I just had to say it

When I wrote and posted that last one, snow wasn’t falling. After posting it, I looked out the window. Guess what? Heavy snowfall! After it had already snowed once and stopped! In the morning, when snow was supposed to fall during the night!

This is difficult to reconcile with my long-standing theory that I live outside of a cartoon.

This all you got?…

Last night, and for some time before, everybody was talking about the snowstorm coming that night. Even my mother, who has the cold tolerance of a polar bear, and had assimilated completely into Ohio life before me and Granny could arrive.
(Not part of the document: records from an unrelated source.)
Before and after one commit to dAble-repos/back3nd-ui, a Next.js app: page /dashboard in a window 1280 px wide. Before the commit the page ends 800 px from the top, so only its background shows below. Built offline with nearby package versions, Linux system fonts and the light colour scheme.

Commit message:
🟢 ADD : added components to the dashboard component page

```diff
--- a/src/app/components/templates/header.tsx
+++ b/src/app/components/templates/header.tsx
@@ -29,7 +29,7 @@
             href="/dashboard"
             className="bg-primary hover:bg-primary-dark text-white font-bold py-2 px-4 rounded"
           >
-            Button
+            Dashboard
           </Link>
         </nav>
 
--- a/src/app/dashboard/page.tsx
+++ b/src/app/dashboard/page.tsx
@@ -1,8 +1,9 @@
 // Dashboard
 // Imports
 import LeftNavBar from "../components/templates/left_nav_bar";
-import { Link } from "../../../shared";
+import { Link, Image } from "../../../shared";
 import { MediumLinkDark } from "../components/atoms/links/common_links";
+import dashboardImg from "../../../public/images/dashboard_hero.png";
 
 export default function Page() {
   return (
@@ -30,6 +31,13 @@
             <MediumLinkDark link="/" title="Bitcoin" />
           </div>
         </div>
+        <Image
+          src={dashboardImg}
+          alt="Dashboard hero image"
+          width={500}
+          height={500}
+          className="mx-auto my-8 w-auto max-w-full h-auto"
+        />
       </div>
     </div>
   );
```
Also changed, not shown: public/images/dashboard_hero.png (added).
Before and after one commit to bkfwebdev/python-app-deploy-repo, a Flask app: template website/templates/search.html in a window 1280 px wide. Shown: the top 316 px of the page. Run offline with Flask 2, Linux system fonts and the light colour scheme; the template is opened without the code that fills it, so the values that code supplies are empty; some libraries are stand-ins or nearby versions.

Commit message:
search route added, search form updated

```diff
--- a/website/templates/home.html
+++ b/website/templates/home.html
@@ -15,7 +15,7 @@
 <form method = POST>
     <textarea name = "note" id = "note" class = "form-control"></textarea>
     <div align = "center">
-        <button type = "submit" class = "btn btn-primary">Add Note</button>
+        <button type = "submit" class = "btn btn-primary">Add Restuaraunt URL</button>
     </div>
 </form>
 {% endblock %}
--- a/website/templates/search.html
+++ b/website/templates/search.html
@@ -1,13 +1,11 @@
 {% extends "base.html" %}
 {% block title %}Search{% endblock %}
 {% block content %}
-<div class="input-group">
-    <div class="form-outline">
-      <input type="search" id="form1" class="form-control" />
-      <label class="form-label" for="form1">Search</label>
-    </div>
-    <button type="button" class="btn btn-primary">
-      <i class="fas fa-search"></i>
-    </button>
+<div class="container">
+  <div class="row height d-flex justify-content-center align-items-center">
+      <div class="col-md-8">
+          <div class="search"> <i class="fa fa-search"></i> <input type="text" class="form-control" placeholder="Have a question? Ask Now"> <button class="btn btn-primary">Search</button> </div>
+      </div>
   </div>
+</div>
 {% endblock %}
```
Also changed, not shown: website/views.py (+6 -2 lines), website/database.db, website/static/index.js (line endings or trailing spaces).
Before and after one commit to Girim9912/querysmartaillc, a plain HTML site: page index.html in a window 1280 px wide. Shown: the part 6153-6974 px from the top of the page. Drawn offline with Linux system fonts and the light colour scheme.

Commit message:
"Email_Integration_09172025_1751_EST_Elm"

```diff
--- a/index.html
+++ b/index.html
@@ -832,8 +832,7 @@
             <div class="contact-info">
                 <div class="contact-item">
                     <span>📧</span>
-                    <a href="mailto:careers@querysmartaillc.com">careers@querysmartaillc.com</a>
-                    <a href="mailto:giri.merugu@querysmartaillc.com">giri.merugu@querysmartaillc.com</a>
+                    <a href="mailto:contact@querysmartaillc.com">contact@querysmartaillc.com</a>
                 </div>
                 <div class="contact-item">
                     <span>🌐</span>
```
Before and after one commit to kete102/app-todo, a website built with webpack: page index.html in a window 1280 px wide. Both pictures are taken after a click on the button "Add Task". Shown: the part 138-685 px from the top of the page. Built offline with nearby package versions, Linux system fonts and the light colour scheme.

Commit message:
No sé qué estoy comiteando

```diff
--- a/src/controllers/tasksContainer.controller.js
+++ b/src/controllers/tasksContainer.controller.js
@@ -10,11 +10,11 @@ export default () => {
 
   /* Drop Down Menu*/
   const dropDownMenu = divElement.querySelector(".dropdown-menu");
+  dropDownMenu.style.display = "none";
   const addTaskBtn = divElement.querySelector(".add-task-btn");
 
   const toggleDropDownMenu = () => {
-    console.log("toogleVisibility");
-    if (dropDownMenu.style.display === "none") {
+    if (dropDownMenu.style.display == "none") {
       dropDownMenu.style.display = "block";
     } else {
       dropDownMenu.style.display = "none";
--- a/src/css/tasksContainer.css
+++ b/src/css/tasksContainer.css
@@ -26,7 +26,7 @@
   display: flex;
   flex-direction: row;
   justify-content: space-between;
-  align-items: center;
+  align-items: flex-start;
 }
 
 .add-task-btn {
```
They said it would be Snowmageddon, that the snow would be thick as a phone book and we wouldn’t be able to leave the house for days. We stocked up on groceries like there was no tomorrow, or at least one not covered in snow. We tried to absorb the sensations of outside while we could, so that we could stave off the cabin-fever madness sure to come.
At the time of this writing, it’s slightly after 7:00 am, last night having passed. The yard is moderately dusted. The driveway and roads are blanketed with what can’t be more than an inch of snow, if that.
At the same time, it was a lapse into the way things were in Texas (everybody panicking over what turns out to be less than an inch of snow) and the biggest leap from it I’ve ever experienced (the very existence of a level of snow too small to impress me).

Snowed in

Things to do while snowed in on TV:
-Reveal long-kept secrets
-Kiss love interest
-Develop greater understanding of worst enemy
-Solve murder(s)

Things to do while snowed in in actual life:
-Read/watch TV until bored with it
-Swear (if applicable)
-Type snarky blog post